(822 words)

Author(s): Brigitte Sion
Although the Inquisition tribunal was abolished in 1808,  and freedom of religion for non-Catholics was established in 1869, Jews were not allowed to live in Spain as individuals until the end of the nineteenth century. In 1877 there were 416 Jews living in Spain, including thirty-one in Madrid, but they could not organize as a community until 1909; a synagogue was opened that year in Seville, and others followed in Madrid in 1917 and Barcelona in 1918. Despite their small numbers, Jews were frequently the subject of parliamentary debates, newspaper articles, and public discussion.  Dr. …

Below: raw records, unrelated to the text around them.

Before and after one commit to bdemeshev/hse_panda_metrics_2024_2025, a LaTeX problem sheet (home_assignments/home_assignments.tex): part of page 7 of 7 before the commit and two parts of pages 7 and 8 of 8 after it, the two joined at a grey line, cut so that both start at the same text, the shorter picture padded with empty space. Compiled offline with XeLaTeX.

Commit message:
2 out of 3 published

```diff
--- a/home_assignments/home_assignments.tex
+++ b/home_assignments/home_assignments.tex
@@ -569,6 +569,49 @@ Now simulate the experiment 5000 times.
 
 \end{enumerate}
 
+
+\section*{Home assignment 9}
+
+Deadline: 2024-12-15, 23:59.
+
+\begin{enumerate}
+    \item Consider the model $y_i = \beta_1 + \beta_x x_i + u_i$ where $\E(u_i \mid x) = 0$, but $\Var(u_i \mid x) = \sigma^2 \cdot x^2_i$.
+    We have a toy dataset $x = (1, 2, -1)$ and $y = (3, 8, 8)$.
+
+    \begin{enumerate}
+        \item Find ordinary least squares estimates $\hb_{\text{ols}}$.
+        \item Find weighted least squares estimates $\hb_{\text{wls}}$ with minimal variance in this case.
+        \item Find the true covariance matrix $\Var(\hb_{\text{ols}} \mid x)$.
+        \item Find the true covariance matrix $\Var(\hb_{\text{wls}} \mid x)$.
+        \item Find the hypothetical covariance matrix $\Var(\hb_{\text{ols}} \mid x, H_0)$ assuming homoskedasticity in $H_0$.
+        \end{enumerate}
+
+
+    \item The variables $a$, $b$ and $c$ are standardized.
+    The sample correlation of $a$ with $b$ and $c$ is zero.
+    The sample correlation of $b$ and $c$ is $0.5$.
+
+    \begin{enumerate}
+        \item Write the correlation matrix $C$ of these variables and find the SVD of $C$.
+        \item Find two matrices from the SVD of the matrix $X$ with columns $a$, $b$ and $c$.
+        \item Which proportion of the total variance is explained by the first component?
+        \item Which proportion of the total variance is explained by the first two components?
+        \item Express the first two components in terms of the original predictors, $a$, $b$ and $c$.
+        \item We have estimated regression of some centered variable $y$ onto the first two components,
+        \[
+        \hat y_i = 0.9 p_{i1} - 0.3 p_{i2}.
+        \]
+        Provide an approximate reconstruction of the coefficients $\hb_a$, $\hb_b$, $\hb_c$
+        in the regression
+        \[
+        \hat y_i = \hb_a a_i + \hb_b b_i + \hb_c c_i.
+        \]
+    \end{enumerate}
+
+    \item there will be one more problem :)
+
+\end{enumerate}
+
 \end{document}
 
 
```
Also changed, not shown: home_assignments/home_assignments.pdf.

Switzerland

(695 words)

Author(s): Brigitte Sion
The eighteen thousand Jews of Switzerland represent about 0.2 percent of the total population. Swiss Jewry has always been overwhelmingly Ashkenazi, but immigration of Jews from North Africa and the Middle East has changed the shape of the communities of Geneva and Lausanne in the French-speaking part of the country. While a few Turkish Jews settled in these areas in the early twentieth century, significant numbers of Jews from Morocco, Algeria, Tunisia, Egypt, Lebanon, Syria, and Iraq arrived in the 1950s and 1960s. According to rough estimates, …

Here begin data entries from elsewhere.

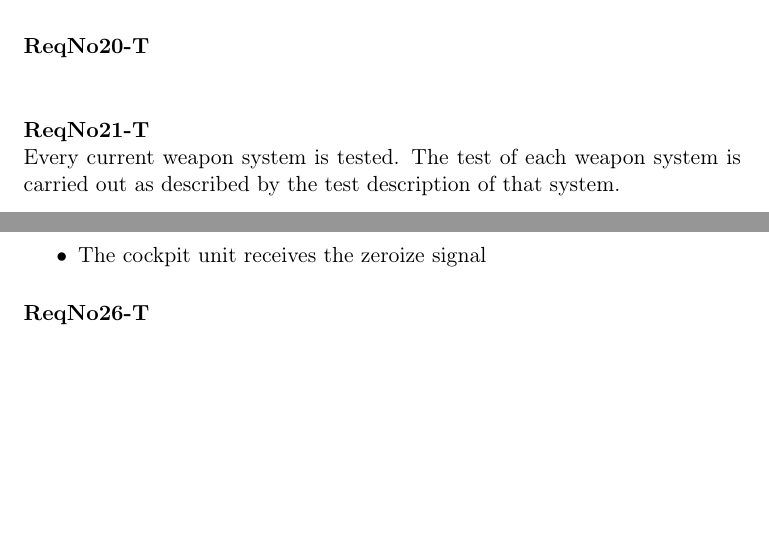
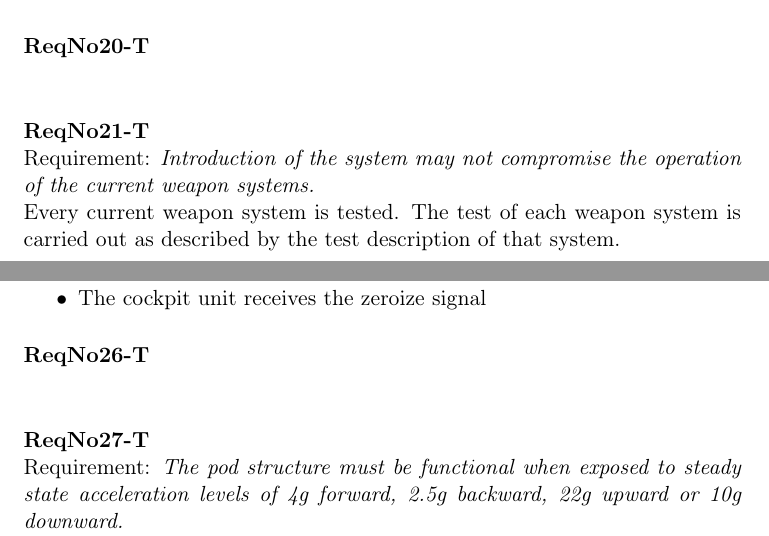
Before and after one commit to IHA-TISYE-F/docs, a LaTeX document (System Test Description (STD)/F-STD-2014-V1.tex, which reads System Test Description (STD)/subfile/Test_descriptions.tex): two parts of pages 13 and 14 of 18 before the commit and two parts of pages 13 and 15 of 18 after it, joined at a grey line, cut so that both start at the same text, the shorter picture padded with empty space. Compiled offline with pdfLaTeX.

Commit message:
added requirement text to test descriptions for 1, 7, 14, 21, 27, 35

```diff
--- a/System Test Description (STD)/subfile/Test_descriptions.tex
+++ b/System Test Description (STD)/subfile/Test_descriptions.tex
@@ -170,6 +173,8 @@ Navigation data is sent from the aircraft mission computer to the MWS. The time
 \paragraph{ReqNo20-T}\mbox{}\\ % Fatemeh
 
 \paragraph{ReqNo21-T}\mbox{}\\ % Lasse
+Requirement: \textit{Introduction of the system may not compromise the operation of the current weapon systems.}
+\\
 Every current weapon system is tested. The test of each weapon system is carried out as described by the test description of that system.
 
 	\subparagraph{Inputs:}
@@ -226,7 +231,9 @@ The zeroize signal is transmitted to the cockpit unit.
 \paragraph{ReqNo26-T}\mbox{}\\ % Fatemeh
 
 \paragraph{ReqNo27-T}\mbox{}\\ % Lasse
- Each acceleration level and direction specified in requirement no. 27 of F-SRS-2014-V1 is applied the pod structure. The pod structure is then inspected for damages that may reduce functionality.
+Requirement: \textit{The pod structure must be functional when exposed to steady state acceleration levels of 4g forward, 2.5g backward, 22g upward or 10g downward.}
+\\
+Each acceleration level and direction specified in requirement no. 27 of F-SRS-2014-V1 is applied the pod structure. The pod structure is then inspected for damages that may reduce functionality.
 
 	\subparagraph{Inputs:}
 	\begin{itemize}
```
Also changed, not shown: System Test Description (STD)/subfile/Test_descriptions.tex (7 more changed lines).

Kayat, Claude

(334 words)

Author(s): Brigitte Sion
Claude Kayat, born July 24, 1939 in Sfax, Tunisia, is one of the leading French-language writers from North Africa.He immigrated to Israel with his family in 1955, then to Sweden in 1958. The author of twenty-one plays in French and Swedish, he is mostly known for his seven novels, three of which have been awarded literary prizes.   Mohammed Cohen (1981), his first and most famous work, is an autobiographical novel that recounts the childhood of a boy born in Tunisia to a Muslim mother and a Jewish father. The hero lives in a colorful lower-class enviro…

Women - Turkey

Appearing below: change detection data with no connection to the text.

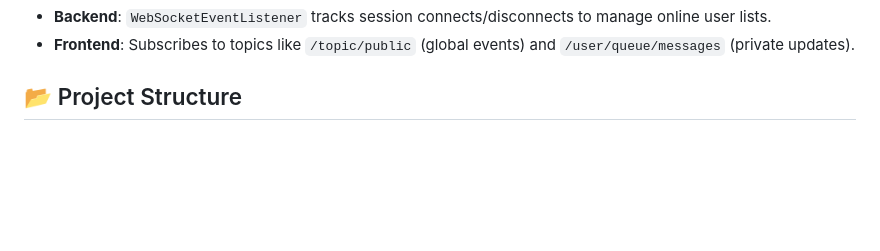
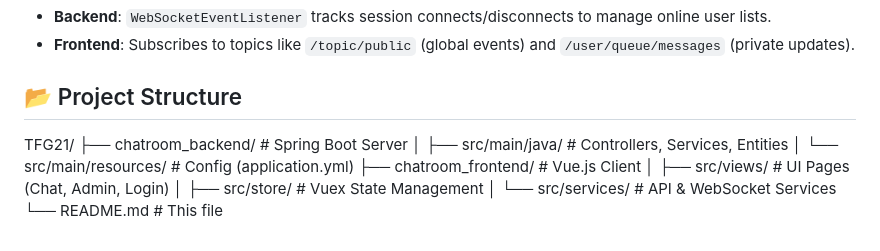
Before and after one commit to Wss-afk/TFG, a Markdown page: README.md, the part around the change. Rendered like a GitHub page; blank space fills up the shorter version.

Commit message:
Add project structure section to README

```diff
--- a/README.md
+++ b/README.md
@@ -91,3 +91,12 @@ The application uses a specific entity `GroupReadStatus` to efficiently track un
 - **Frontend**: Subscribes to topics like `/topic/public` (global events) and `/user/queue/messages` (private updates).
 
 ## 📂 Project Structure
+TFG21/
+├── chatroom_backend/     # Spring Boot Server
+│   ├── src/main/java/    # Controllers, Services, Entities
+│   └── src/main/resources/ # Config (application.yml)
+├── chatroom_frontend/    # Vue.js Client
+│   ├── src/views/        # UI Pages (Chat, Admin, Login)
+│   ├── src/store/        # Vuex State Management
+│   └── src/services/     # API & WebSocket Services
+└── README.md             # This file
```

(489 words)

Author(s): Brigitte Sion
Like all Jews, Jewish women obtained Turkish citizenship in 1923 with the establishment of the Turkish Republic. In 1934, they were granted full political rights along with all other Turkish women, including the right to vote and the right to run for elective office, among others. Education of Jewish girls and women had already begun in the last decades of the Ottoman Empire, especially with the spread of Alliance Israélite Universelle schools in the 1860s. By the early twentieth century, girls were being taught Turkish, French, math, as we…

Belgium

(693 words)

Author(s): Brigitte Sion
The Jews of Belgium represent approximately 32,000 people out of a population of 10.4 million. The largest part of this community lives in Brussels and Antwerp, with over fifteen thousand in each city. Belgian Jews with origins in Islamic countries number around two thousand. The first Sephardim to settle in Belgium were Turkish Jews toward the end of the nineteenth century. The influx from Turkey continued until the 1920s. Those who settled in Antwerp worked in the diamond business and founded a community in 1898. In 1913, they built a synagogue with the financial support of the Bel…